4.1 Ethics in the supply chain
So what are ethics and what does it mean to behave ethically? This may seem like a strange question, but there are different views on this.
There are multiple theories on ethics but we will touch on just two here: deontological ethics and utilitarian ethics as shown in Figure 7. To fully understand these two views would take dedicated study, but in a nutshell (and with a great degree of simplification) they are defined as follows:
- Deontologists believe that organisations should follow certain principles, no matter what the consequences. These include honesty and the treatment of people as an end in themselves rather than a tool to be used. Developed by Immanuel Kant in the eighteenth century, this ethical approach focuses on an individual following a moral obligation over a natural instinct, referred to by Kant as ‘the categorical imperative’. The focus of this ethical approach is everyday conduct rather than consequences.
- Utilitarians believe that the consequences of one’s actions are the important thing, and that organisations should work to deliver the greatest benefit to the greatest number of people. This approach can lead to a dispassionate evaluation of actions, comparing the number of people that benefit with the number of people who might suffer as a result of any actions.
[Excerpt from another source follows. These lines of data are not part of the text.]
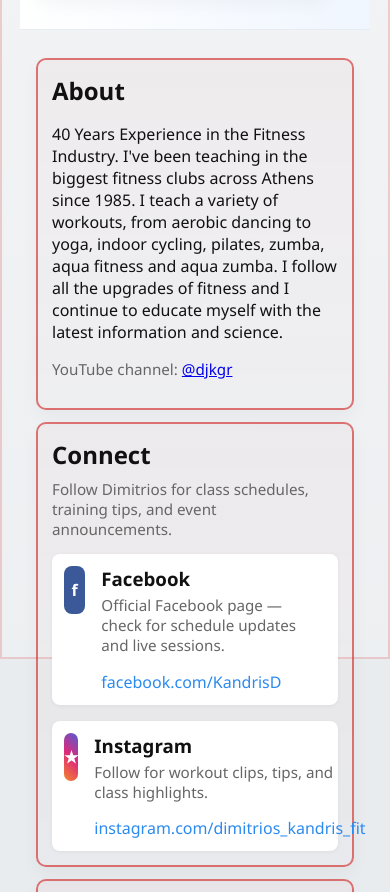
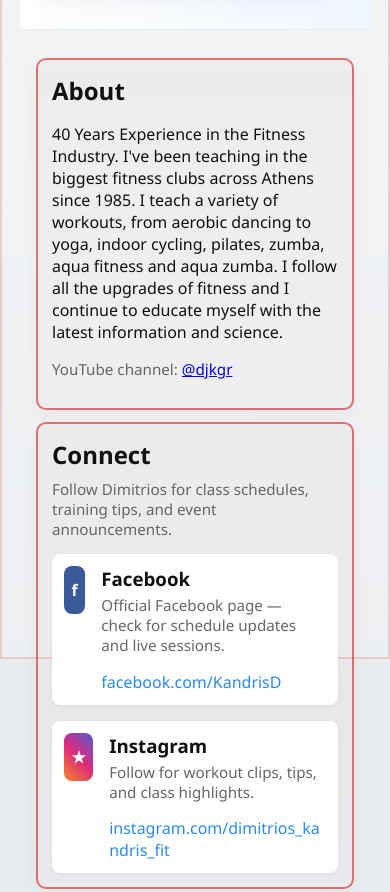
Before and after one commit to anakagiorgis/kandris-website, a plain HTML site: page index.html in a window 390 px wide. Shown: the part 185-1077 px from the top of the page. Drawn offline with Linux system fonts and the light colour scheme.

Commit message:
Fix mobile overflow: allow social cards to shrink and wrap long links

```diff
--- a/css/styles.css
+++ b/css/styles.css
@@ -49,13 +49,14 @@ body{
 .profile-frame{display:flex;align-items:center;gap:1rem}
 
 /* Social cards */
-.socials{display:grid;grid-template-columns:repeat(auto-fit,minmax(240px,1fr));gap:1rem}
-.social-card{display:flex;gap:1rem;align-items:flex-start;background:var(--card);padding:12px;border-radius:8px;box-shadow:0 1px 4px rgba(0,0,0,0.05);}
+.socials{display:grid;grid-template-columns:repeat(auto-fit,minmax(180px,1fr));gap:1rem}
+.social-card{display:flex;gap:1rem;align-items:flex-start;background:var(--card);padding:12px;border-radius:8px;box-shadow:0 1px 4px rgba(0,0,0,0.05);min-width:0}
+.social-body{min-width:0}
 .social-icon{width:48px;height:48px;border-radius:8px;display:flex;align-items:center;justify-content:center;font-weight:700;color:white}
 .social-icon.facebook{background:#3b5998}
 .social-icon.instagram{background:linear-gradient(45deg,#f58529,#dd2a7b,#515bd4)}
 .social-body h3{margin:0 0 .25rem 0}
-.social-body a{color:var(--accent);text-decoration:none}
+.social-body a{color:var(--accent);text-decoration:none;white-space:normal;overflow-wrap:anywhere;word-break:break-word}
 .social-body a:hover{text-decoration:underline}
 
 main{padding:1.25rem 0}
```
The focus is on the ultimate outcome rather than the conduct that leads to the actions.
We will use these two definitions to explore some areas to consider in the supply chain environment.
Let’s have a look how these two definitions work in practice.